2. Don't grow fast until your product gives customers irresistible value.

As I wrote in Scaling Your Startup, business leaders should not seek triple-digit growth until they complete the second stage of scaling: Building a scalable business model.

Zoom Video followed this approach. As Ritter said, "As Eric Yuan, Zoom founder and CEO mentioned at our May 2022 CEO Summit, 'Everyone told me I was crazy. The world did not need a new videoconferencing solution. One investor said he would write me a check for anything other than that.' [Yuan] took about two years from 2009 to 2011/12 to rebuild Zoom's code because he wanted to provide the best product in the industry."

Are you such a leader? Ritter seeks out founders who [do not] "exhibit hubris. focus on the defensibility of their business, build a moat, and get their unit economics in line."

3. Bolster your sales force.

During an economic downturn, customers look to spend less money on the goods and services they deem essential.

Here's how business software customer behavior changes during a downturn. As Ritter explained, "During the FOMO part of the economic cycle, corporate end users are encouraged to use whatever software they like. When the bubble bursts, companies try to cut costs and make operations more efficient by spending only on the most essential software tools."

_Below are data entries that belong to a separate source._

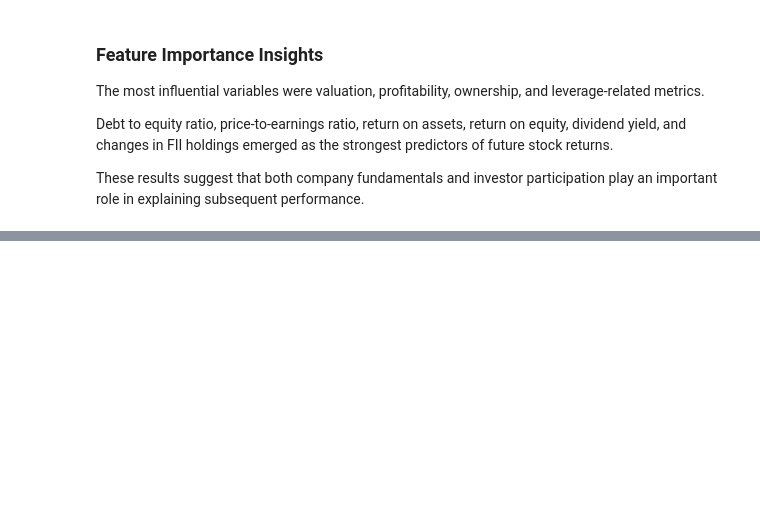
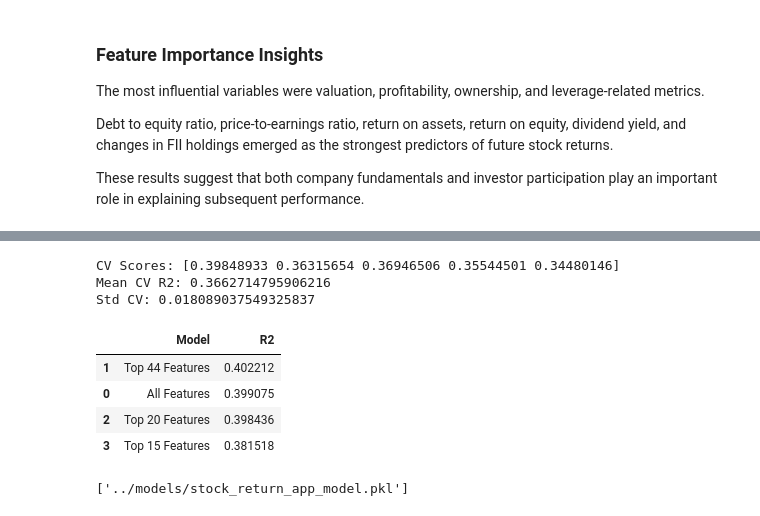
Before and after one commit to ridhimagoel67-hue/stock-return-prediction-model, a Jupyter notebook: notebooks/feature_engineering_2.ipynb, the cells around one changed output, grey strips where cells are left out. Drawn from its saved outputs; the diff is of its cells as text; code cells hidden in the pictures; blank space fills up the shorter version.

```diff
--- a/notebooks/feature_engineering_2.ipynb
+++ b/notebooks/feature_engineering_2.ipynb
@@ -1361,0 +1484,24 @@ These results suggest that both company fundamentals and investor participation
+# %%
+from catboost import CatBoostRegressor
+
+cat_15 = Pipeline([
+    (
+        "preprocessor",
+        preprocessor_15
+    ),
+    (
+        "regressor",
+        CatBoostRegressor(
+            iterations=500,
+            learning_rate=0.05,
+            depth=6,
+            random_state=42,
+            verbose=0
+        )
+    )
+])
+
+cat_15.fit(
+    X_train_15,
+    y_train_15
+)
@@ -1361,0 +1559,54 @@ These results suggest that both company fundamentals and investor participation
+# %%
+from sklearn.model_selection import cross_val_score
+
+cv_15 = cross_val_score(
+    cat_15,
+    X_top15,
+    y,
+    cv=5,
+    scoring="r2",
+    n_jobs=-1
+)
+
+print("CV Scores:", cv_15)
+print("Mean CV R2:", cv_15.mean())
+print("Std CV:", cv_15.std())
+# %% [output]
+CV Scores: [0.39848933 0.36315654 0.36946506 0.35544501 0.34480146]
+Mean CV R2: 0.3662714795906216
+Std CV: 0.018089037549325837
+# %%
+comparison = pd.DataFrame({
+    "Model": [
+        "All Features",
+        "Top 44 Features",
+        "Top 20 Features",
+        "Top 15 Features"
+    ],
+    "R2": [
+        r2_cat,
+        r2_fs,
+        r2_20,
+        r2_15
+    ]
+})
+
+comparison.sort_values(
+    "R2",
+    ascending=False
+)
+# %% [output]
+|  | Model | R2 |
+| 1 | Top 44 Features | 0.402212 |
+| 0 | All Features | 0.399075 |
+| 2 | Top 20 Features | 0.398436 |
+| 3 | Top 15 Features | 0.381518 |
+# %%
+import joblib
+
+joblib.dump(
+    cat_15,
+    "../models/stock_return_app_model.pkl"
+)
+# %% [output]
+['../models/stock_return_app_model.pkl']
```
Also changed, not shown: parts of 11 cells of this notebook, 5 other files.
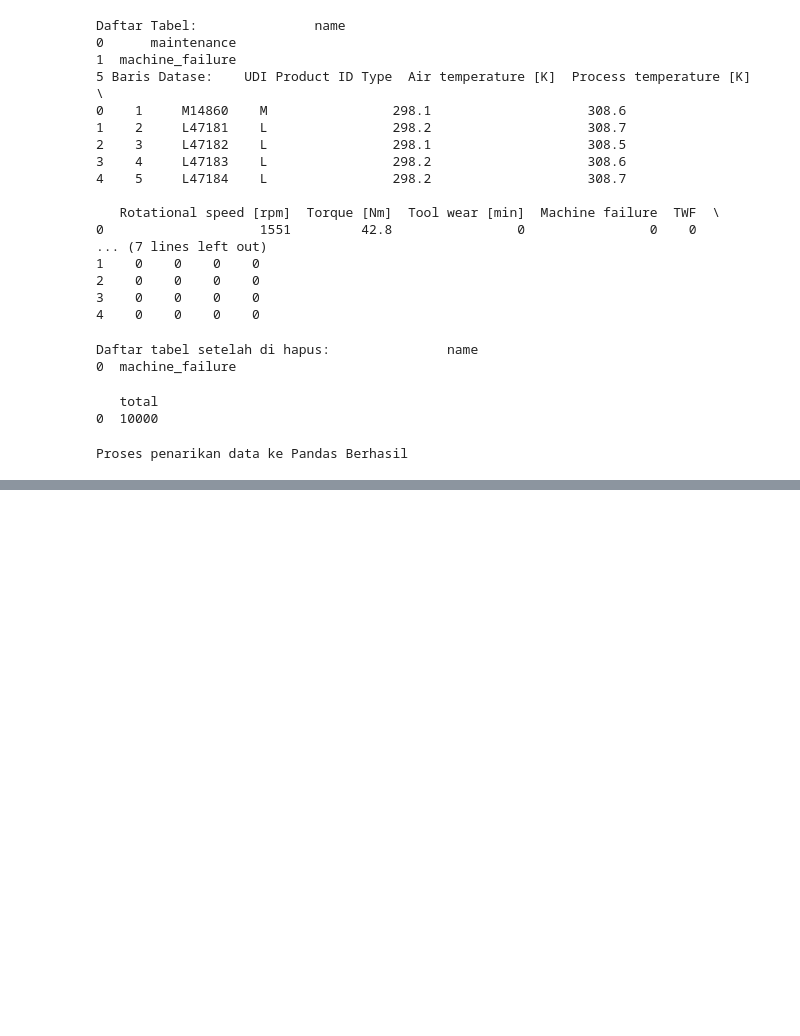
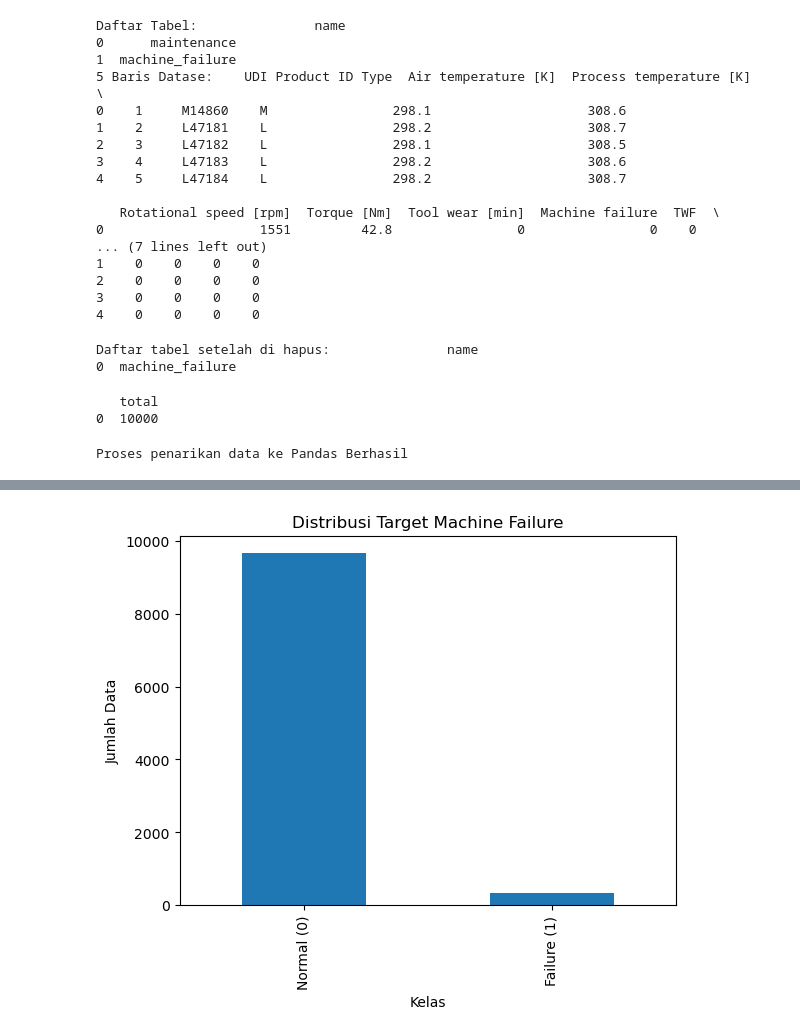
Before and after one commit to Aldevand/maintenance-predictive, a Jupyter notebook: Predictive_Maintenance.ipynb, the cells around one changed output, grey strips where cells are left out. Cells and saved outputs as stored; diff of their text form; code cells hidden in the pictures; blank space fills up the shorter version.

Commit message:
Feat: update visualisasi korelasi EDA

```diff
--- a/Predictive_Maintenance.ipynb
+++ b/Predictive_Maintenance.ipynb
@@ -173,0 +178,9 @@ dtype: int64
+# %%
+df["Machine failure"].value_counts().plot(kind="bar")
+plt.title("Distribusi Target Machine Failure")
+plt.xlabel("Kelas")
+plt.ylabel("Jumlah Data")
+plt.xticks([0, 1], ["Normal (0)", "Failure (1)"])
+plt.show()
+# %% [output]
+[figure, added]
```
Also changed, not shown: parts of 11 cells of this notebook.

If that is happening in your market, he advises you to strengthen your sales force so it can persuade what he calls "rational buyers" -- such as a company's chief technology officer -- that your startup's product should be among the top three to five that the CTO will keep purchasing during the downturn.

4. Diversify your customer base.

If your customers are primarily small businesses, an economic downturn could make your revenue stream vulnerable. 

How so? Silicon Valley startups that were backed by Y-Combinator, the famed startup accelerator, are encouraged to buy one another's products to help spur their rapid growth, Ritter noted. When VC capital freezes up, those startups may stop buying.

To avoid that problem, Ritter urges startups to "go upmarket" -- take the time to persuade large, profitable companies to buy their products.

5. Cut pet projects and focus on creating the future.

An economic downturn also should spur, business leaders to cut back on projects that won't contribute meaningfully to customers' success.

To that end, Ritter advises companies to eliminate R&D projects aimed at minor product modifications and invest in bold new products that customers will find most valuable.

Downturns can often result in more risk-taking than during a boom. As I wrote in April 2021, in the depths of the 2008 financial crisis. Todd McKinnon left Salesforce to start Okta, the identity management cloud service that is now a roughly $15 billion public company.

These five things can improve your company's odds of surviving the downturn.